Work order.
Reproduce every record below exactly as written, leaving out any pictures.
[Supplied material Boundary: Start]
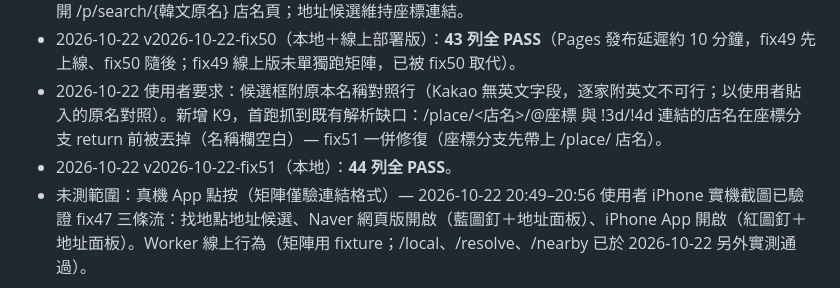
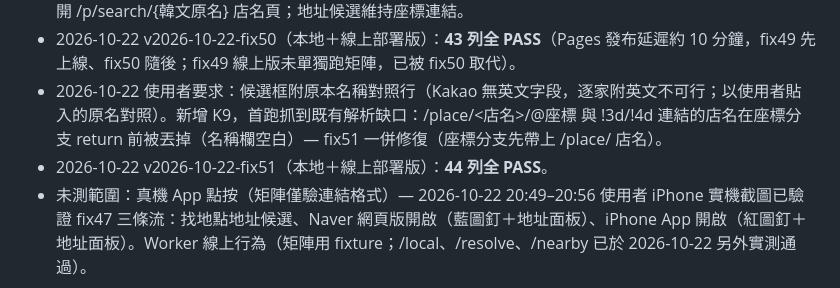
Before and after one commit to trevor-web-cloud/korea-drug-check, a Markdown page: map-converter/COVERAGE_MATRIX.md, the part around the change. Rendered like a GitHub page.

Commit message:
map-converter: 紀錄 fix51 線上 44/44

```diff
--- a/map-converter/COVERAGE_MATRIX.md
+++ b/map-converter/COVERAGE_MATRIX.md
@@ -68,5 +68,5 @@ Dimensions: 來源（Google / Naver / Yahoo / Plus Code / 純座標 / 分享文
 - 2026-10-22 實機回報（fix49 Worker 後）：已選正確店名（確認店家候選），按「在 Naver 開啟」無標示、沒圖釘 — 網頁鈕仍用座標連結。新增 N9 並調整 K1 預期；fix50：已確認店家（kind='place'）時網頁鈕改開 /p/search/{韓文原名} 店名頁；地址候選維持座標連結。
 - 2026-10-22 v2026-10-22-fix50（本地＋線上部署版）：**43 列全 PASS**（Pages 發布延遲約 10 分鐘，fix49 先上線、fix50 隨後；fix49 線上版未單獨跑矩陣，已被 fix50 取代）。
 - 2026-10-22 使用者要求：候選框附原本名稱對照行（Kakao 無英文字段，逐家附英文不可行；以使用者貼入的原名對照）。新增 K9，首跑抓到既有解析缺口：/place/<店名>/@座標 與 !3d/!4d 連結的店名在座標分支 return 前被丟掉（名稱欄空白）— fix51 一併修復（座標分支先帶上 /place/ 店名）。
-- 2026-10-22 v2026-10-22-fix51（本地）：**44 列全 PASS**。
+- 2026-10-22 v2026-10-22-fix51（本地＋線上部署版）：**44 列全 PASS**。
 - 未測範圍：真機 App 點按（矩陣僅驗連結格式）— 2026-10-22 20:49–20:56 使用者 iPhone 實機截圖已驗證 fix47 三條流：找地點地址候選、Naver 網頁版開啟（藍圖釘＋地址面板）、iPhone App 開啟（紅圖釘＋地址面板）。Worker 線上行為（矩陣用 fixture；/local、/resolve、/nearby 已於 2026-10-22 另外實測通過）。
```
[Supplied material Boundary: End]
Solution.
Before and after one commit to trevor-web-cloud/korea-drug-check, a Markdown page: map-converter/COVERAGE_MATRIX.md, the part around the change. Rendered like a GitHub page.

Commit message:
map-converter: 紀錄 fix51 線上 44/44

```diff
--- a/map-converter/COVERAGE_MATRIX.md
+++ b/map-converter/COVERAGE_MATRIX.md
@@ -68,5 +68,5 @@ Dimensions: 來源（Google / Naver / Yahoo / Plus Code / 純座標 / 分享文
 - 2026-10-22 實機回報（fix49 Worker 後）：已選正確店名（確認店家候選），按「在 Naver 開啟」無標示、沒圖釘 — 網頁鈕仍用座標連結。新增 N9 並調整 K1 預期；fix50：已確認店家（kind='place'）時網頁鈕改開 /p/search/{韓文原名} 店名頁；地址候選維持座標連結。
 - 2026-10-22 v2026-10-22-fix50（本地＋線上部署版）：**43 列全 PASS**（Pages 發布延遲約 10 分鐘，fix49 先上線、fix50 隨後；fix49 線上版未單獨跑矩陣，已被 fix50 取代）。
 - 2026-10-22 使用者要求：候選框附原本名稱對照行（Kakao 無英文字段，逐家附英文不可行；以使用者貼入的原名對照）。新增 K9，首跑抓到既有解析缺口：/place/<店名>/@座標 與 !3d/!4d 連結的店名在座標分支 return 前被丟掉（名稱欄空白）— fix51 一併修復（座標分支先帶上 /place/ 店名）。
-- 2026-10-22 v2026-10-22-fix51（本地）：**44 列全 PASS**。
+- 2026-10-22 v2026-10-22-fix51（本地＋線上部署版）：**44 列全 PASS**。
 - 未測範圍：真機 App 點按（矩陣僅驗連結格式）— 2026-10-22 20:49–20:56 使用者 iPhone 實機截圖已驗證 fix47 三條流：找地點地址候選、Naver 網頁版開啟（藍圖釘＋地址面板）、iPhone App 開啟（紅圖釘＋地址面板）。Worker 線上行為（矩陣用 fixture；/local、/resolve、/nearby 已於 2026-10-22 另外實測通過）。
```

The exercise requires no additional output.